James Smith, pioneer, was born in Franklin county, Pennsylvania, in 1737. When he was eighteen years of age he was captured by the Indians, was adopted into one of their tribes, and lived with them as one of themselves until his escape in 1759. He became a lieutenant under General Bouquet during the expedition against the Ohio Indians in 1764, and was captain of a company of rangers in Lord Dunmore’s War. In 1775 he was promoted to major of militia. He served in the Pennsylvania convention in 1776, and in the assembly in 1776-77. In the latter year he was commissioned colonel in command on the frontiers, and performed distinguished services. Smith moved to Kentucky in 1788. He was a member of the Danville convention, and represented Bourbon county for many years in the legislature. He died in Washington county, Kentucky, in 1812. The following narrative of his experience as member of an Indian tribe is from his own book entitled “Remarkable Adventures in the Life and Travels of Colonel James Smith,” printed at Lexington, Kentucky, in 1799. It affords a striking contrast to the terrible experiences of the other captives whose stories are republished in this book; for he was well treated, and stayed so long with his red captors that he acquired expert knowledge of their arts and customs, and deep insight into their character.

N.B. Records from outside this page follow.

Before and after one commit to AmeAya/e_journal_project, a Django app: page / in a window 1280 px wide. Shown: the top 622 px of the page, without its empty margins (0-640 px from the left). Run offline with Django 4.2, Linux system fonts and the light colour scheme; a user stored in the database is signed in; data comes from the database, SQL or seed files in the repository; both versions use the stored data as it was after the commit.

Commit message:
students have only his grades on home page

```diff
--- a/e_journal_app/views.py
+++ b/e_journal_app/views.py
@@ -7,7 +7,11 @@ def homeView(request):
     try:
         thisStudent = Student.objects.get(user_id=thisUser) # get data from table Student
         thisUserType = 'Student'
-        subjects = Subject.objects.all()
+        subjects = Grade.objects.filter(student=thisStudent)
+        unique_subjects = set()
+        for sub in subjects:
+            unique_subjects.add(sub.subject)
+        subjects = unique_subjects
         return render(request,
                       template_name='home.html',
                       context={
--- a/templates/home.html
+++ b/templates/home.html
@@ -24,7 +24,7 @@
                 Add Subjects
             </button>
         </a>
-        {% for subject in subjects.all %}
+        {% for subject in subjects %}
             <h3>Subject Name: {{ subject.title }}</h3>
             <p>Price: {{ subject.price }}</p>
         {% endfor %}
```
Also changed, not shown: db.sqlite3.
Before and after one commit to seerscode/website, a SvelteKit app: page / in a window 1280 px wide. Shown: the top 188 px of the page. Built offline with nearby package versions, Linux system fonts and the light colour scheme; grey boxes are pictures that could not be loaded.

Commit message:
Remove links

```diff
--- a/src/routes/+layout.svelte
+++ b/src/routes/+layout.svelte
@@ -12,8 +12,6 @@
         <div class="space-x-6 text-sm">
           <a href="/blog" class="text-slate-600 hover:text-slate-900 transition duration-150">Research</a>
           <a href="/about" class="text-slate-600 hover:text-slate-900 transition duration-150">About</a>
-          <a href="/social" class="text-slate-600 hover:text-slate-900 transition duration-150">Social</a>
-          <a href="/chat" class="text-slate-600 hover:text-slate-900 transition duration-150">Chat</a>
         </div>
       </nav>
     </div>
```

During the War of 1812 a series of battles took place in the Northwest between the British and American forces and their respective Indian allies. This series of battles helped determine the control over the Wabash Valley and along with the Naval victories secured the Northwest for the Americans.
British influence and the exertions of two remarkable Indians were the causes of the next important war between the Americans and their western neighbors. The two Indians were Tecumseh, a Shawnese chief, and his brother, the Prophet, Oliwachica. These men commenced their intrigues in 1806.
After the termination of the Revolutionary War, the hardy settlers of the west had still a contest to maintain, which often threatened their extermination. The Indian tribes of the west refused to bury the hatchet when Great Britain withdrew her armies, and they continued their terrible devastation. The vicinity of the Ohio River, especially, was the scene of their operations.